Sweet Potato Cinnamon Roll Cookies

Cinnamon roll cookies have always been a favorite around my house — this recipe especially because it embodies everything I love about cinnamon rolls, but requires a fraction of the time. In addition, the cookies are extra soft due to being made with powdered sugar instead of cane sugar, meaning they keep a few days longer than those made with the granulated stuff.

Just by looking at them, I’m sure you’ve guessed it: These cookies are a bit more labor intensive than most. But I promise they’re more than worth it — especially if you’re hosting friends and want to wow them with your cookie making skills. But if you’re feeling a bit on the lazy side (or maybe you can’t find your rolling pin), you can make these cookies the easy way. Instead of rolling out the dough, use a 1 1/2-tablespoon cookie scoop to form the dough into round balls, then roll them in the cinnamon-sugar mixture (sans butter). You’ll want to flatten the cookies with your hand and skip the freeze-before-baking step. They’re equally as delicious but, unfortunately, not nearly as easy on the eyes.

If you don’t want to use sweet potato puree, feel free to swap it with pumpkin puree. I couldn’t tell the difference between either variety.
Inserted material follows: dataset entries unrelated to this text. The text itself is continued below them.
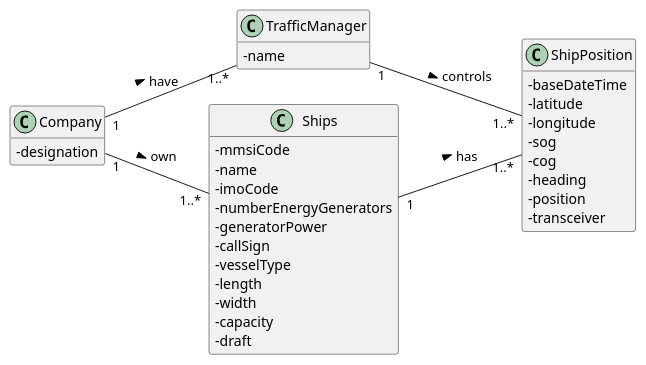
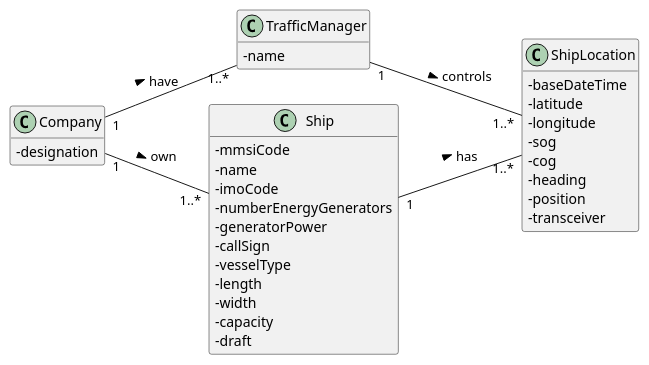
One commit to 0franciscor/lapr3-2021-g042 changed the diagram in docs/US103/US103_DM.puml. Above: the diagram before and after it, drawn with PlantUML. The commit also changed 7 other files, not shown here.

```diff
--- a/docs/US103/US103_DM.puml
+++ b/docs/US103/US103_DM.puml
@@ -1,48 +1,48 @@
 @startuml
 'https://plantuml.com/class-diagram
 
 hide methods
 left to right direction
 skinparam classAttributeIconSize 0
 
 class TrafficManager {
 -name
 }
 
-class ShipPosition {
+class ShipLocation {
 -baseDateTime
 -latitude
 -longitude
 -sog
 -cog
 -heading
 -position
 -transceiver
 }
 
-class Ships {
+class Ship {
 -mmsiCode
 -name
 -imoCode
 -numberEnergyGenerators
 -generatorPower
 -callSign
 -vesselType
 -length
 -width
 -capacity
 -draft
 }
 
 class Company {
 -designation
 }
 
-Company "1"--"1..*" Ships: own >
+Company "1"--"1..*" Ship: own >
 Company "1"--"1..*" TrafficManager: have >
 
-Ships "1" -- "1..*" ShipPosition : has >
+Ship "1" -- "1..*" ShipLocation : has >
 
-TrafficManager "1" -- "1..*" ShipPosition : controls >
+TrafficManager "1" -- "1..*" ShipLocation : controls >
 
 @enduml
```
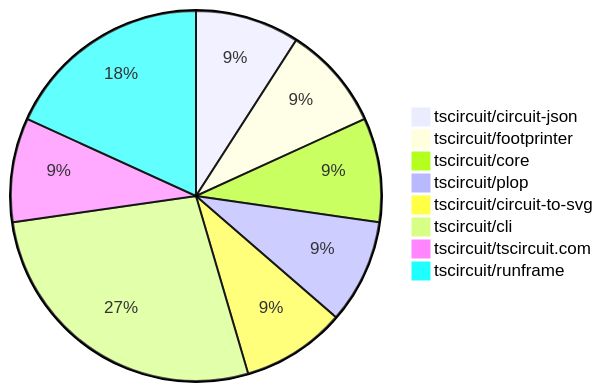
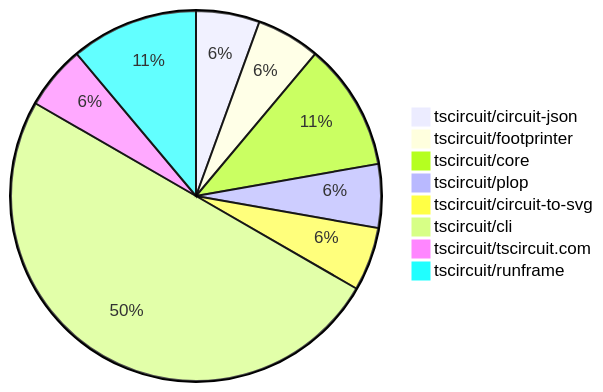
Before and after one commit to tscircuit/contribution-tracker: the diagram in README.md, drawn with Mermaid. The commit also changed other lines of this file and 2 other files, not shown here.

````diff
--- a/README.md
+++ b/README.md
@@ -24,11 +24,11 @@
 ```mermaid
 pie
     "tscircuit/circuit-json" : 1
     "tscircuit/footprinter" : 1
-    "tscircuit/core" : 1
+    "tscircuit/core" : 2
     "tscircuit/plop" : 1
     "tscircuit/circuit-to-svg" : 1
-    "tscircuit/cli" : 3
+    "tscircuit/cli" : 9
     "tscircuit/tscircuit.com" : 1
     "tscircuit/runframe" : 2
 ```
````
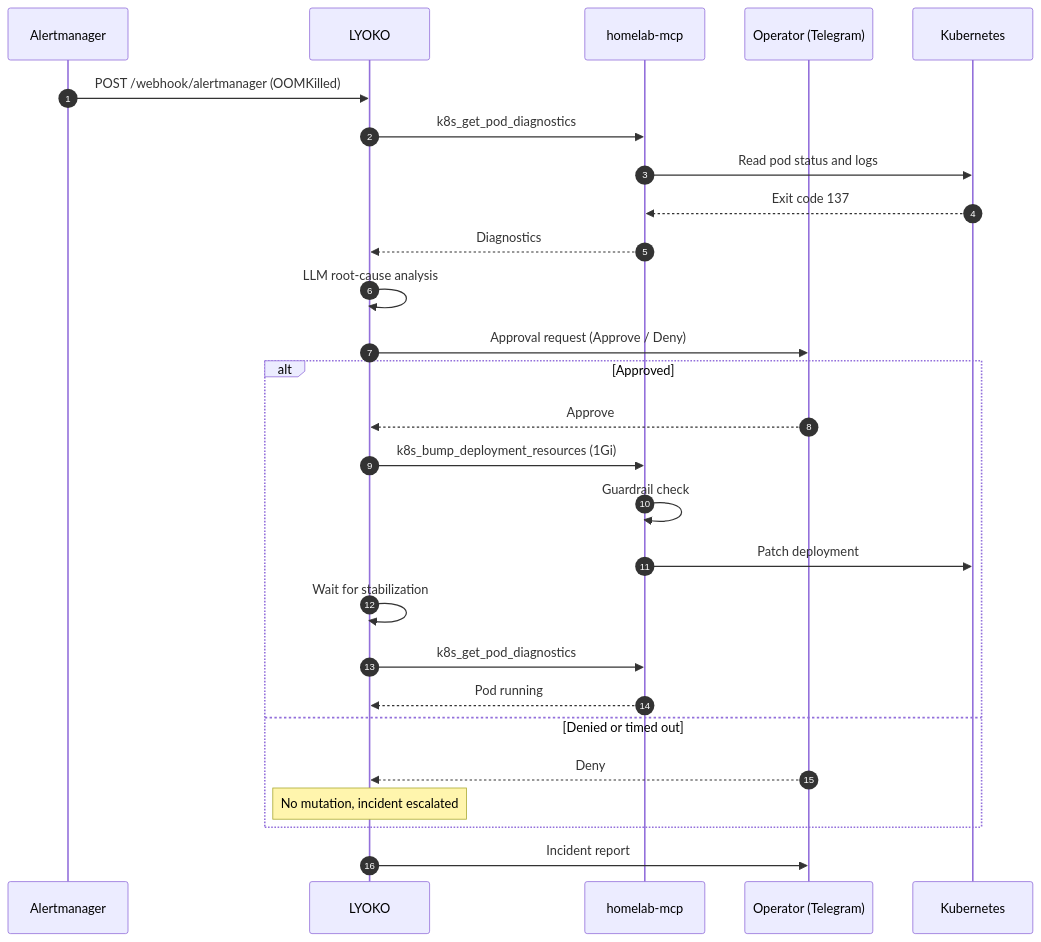
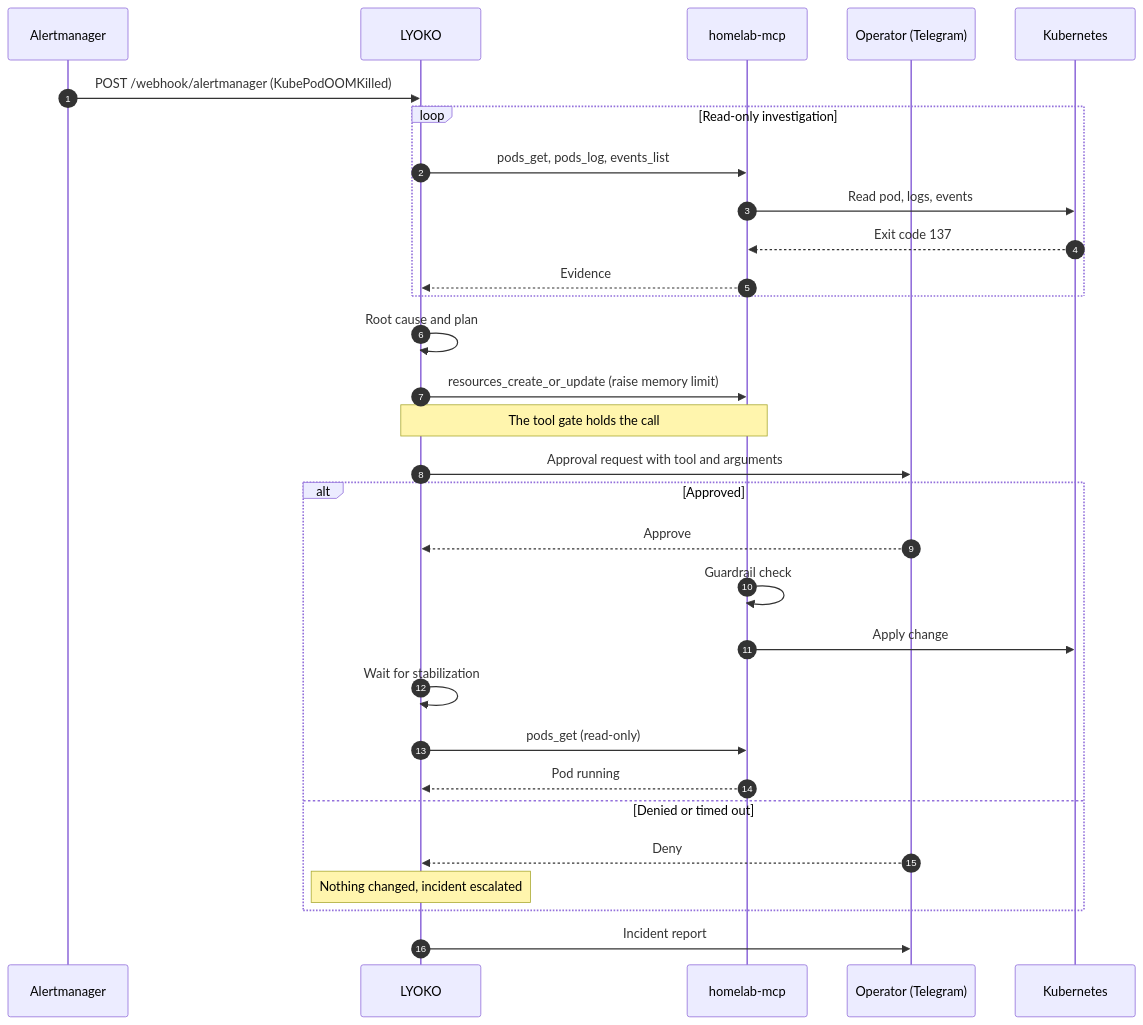
Before and after one commit to csp33/homelab-ai-ops: the second of 2 diagrams in README.md, drawn with Mermaid. The commit also changed other lines of this file and 35 other files, not shown here.

First line of the commit message:
feat(lyoko): route chat and alerts through one tool-gated graph

````diff
--- a/README.md
+++ b/README.md
@@ -72,32 +72,37 @@
 ```mermaid
 sequenceDiagram
     autonumber
     participant AM as Alertmanager
     participant L as LYOKO
     participant G as homelab-mcp
     participant O as Operator (Telegram)
     participant K as Kubernetes
 
-    AM->>L: POST /webhook/alertmanager (OOMKilled)
-    L->>G: k8s_get_pod_diagnostics
-    G->>K: Read pod status and logs
-    K-->>G: Exit code 137
-    G-->>L: Diagnostics
-    L->>L: LLM root-cause analysis
-    L->>O: Approval request (Approve / Deny)
+    AM->>L: POST /webhook/alertmanager (KubePodOOMKilled)
+
+    loop Read-only investigation
+        L->>G: pods_get, pods_log, events_list
+        G->>K: Read pod, logs, events
+        K-->>G: Exit code 137
+        G-->>L: Evidence
+    end
+    L->>L: Root cause and plan
+
+    L->>G: resources_create_or_update (raise memory limit)
+    Note over L,G: The tool gate holds the call
+    L->>O: Approval request with tool and arguments
 
     alt Approved
         O-->>L: Approve
-        L->>G: k8s_bump_deployment_resources (1Gi)
         G->>G: Guardrail check
-        G->>K: Patch deployment
+        G->>K: Apply change
         L->>L: Wait for stabilization
-        L->>G: k8s_get_pod_diagnostics
+        L->>G: pods_get (read-only)
         G-->>L: Pod running
     else Denied or timed out
         O-->>L: Deny
-        Note over L: No mutation, incident escalated
+        Note over L: Nothing changed, incident escalated
     end
 
     L->>O: Incident report
 ```
````
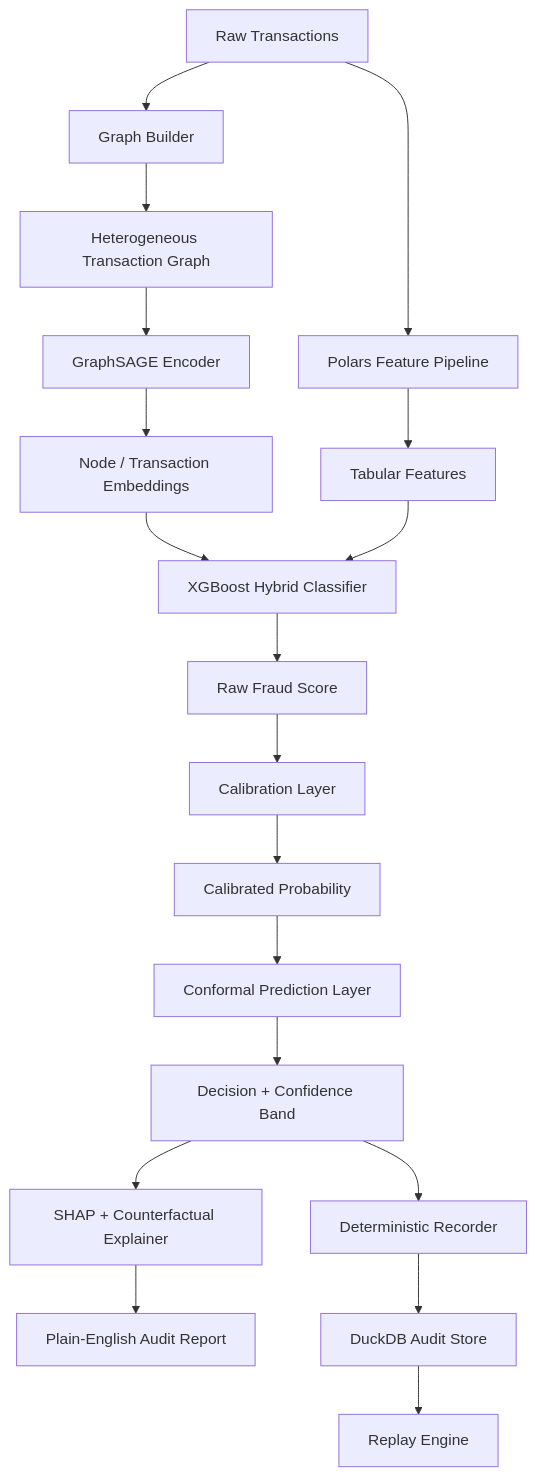
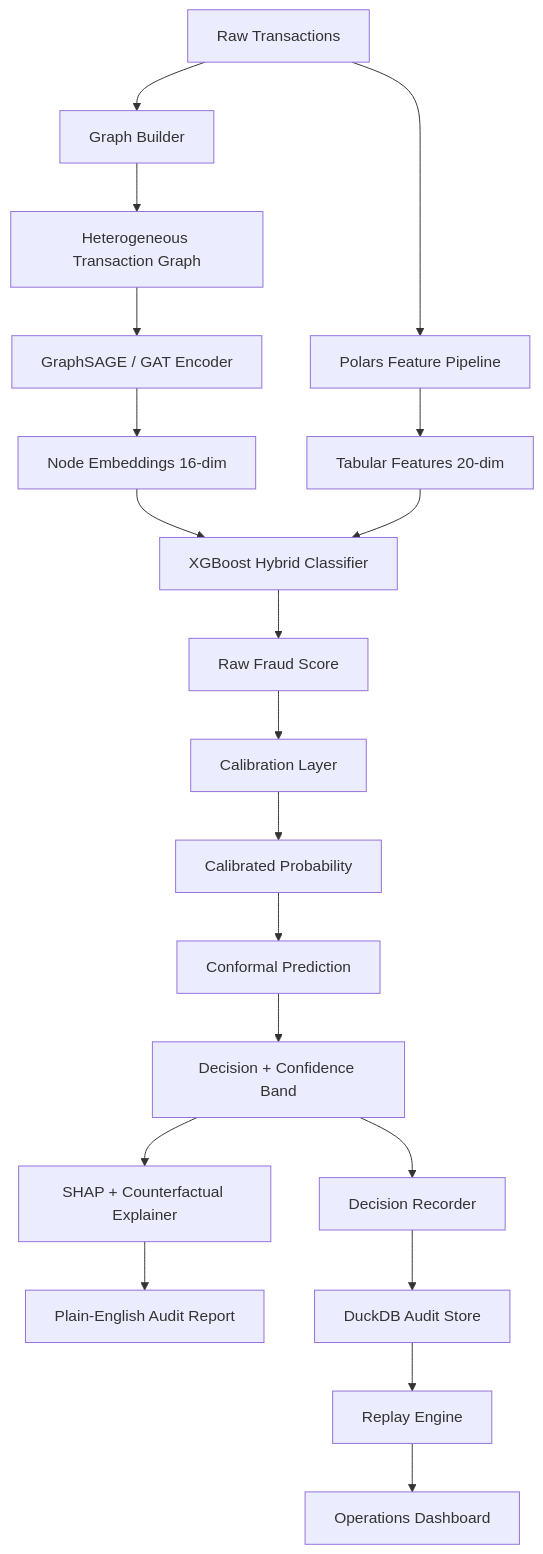
One commit to AngelP17/Rift changed the diagram in docs/architecture.md. Above: the diagram before and after it, drawn with Mermaid. The commit also changed other lines of this file and 3 other files, not shown here.

First line of the commit message:
docs: add dashboard, notebooks, and updated architecture documentation

````diff
--- a/docs/architecture.md
+++ b/docs/architecture.md
@@ -16,21 +17,22 @@
 ```mermaid
 flowchart TD
     A[Raw Transactions] --> B[Polars Feature Pipeline]
     A --> C[Graph Builder]
     C --> D[Heterogeneous Transaction Graph]
-    D --> E[GraphSAGE Encoder]
-    E --> F[Node / Transaction Embeddings]
-    B --> G[Tabular Features]
+    D --> E[GraphSAGE / GAT Encoder]
+    E --> F[Node Embeddings 16-dim]
+    B --> G[Tabular Features 20-dim]
     F --> H[XGBoost Hybrid Classifier]
     G --> H
     H --> I[Raw Fraud Score]
     I --> J[Calibration Layer]
     J --> K[Calibrated Probability]
-    K --> L[Conformal Prediction Layer]
+    K --> L[Conformal Prediction]
     L --> M[Decision + Confidence Band]
     M --> N[SHAP + Counterfactual Explainer]
     N --> O[Plain-English Audit Report]
-    M --> P[Deterministic Recorder]
+    M --> P[Decision Recorder]
     P --> Q[DuckDB Audit Store]
     Q --> R[Replay Engine]
+    R --> S[Operations Dashboard]
 ```
````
If you’d prefer whole grain cookies, light spelt flour substitutes near perfectly, but I do not recommend whole spelt or whole wheat because they make the dough dense, tough and difficult to roll.

Sweet Potato Cinnamon Roll Cookies

Makes about 2 dozen cookies



  • 1/2 cup vegan butter, room temperature
  • 1/2 cup powdered cane sugar
  • 1/2 teaspoon unsulphured molasses
  • 1 teaspoon pure vanilla extract
  • 1 tablespoon almond milk
  • 1/3 cup sweet potato puree
  • 1/4 teaspoon baking soda
  • 1/2 teaspoon fine sea salt
  • 1 1/2 cups unbleached flour


  • 1 tablespoon vegan butter, melted
  • 1/3 cup brown sugar
  • 1 teaspoon ground cinnamon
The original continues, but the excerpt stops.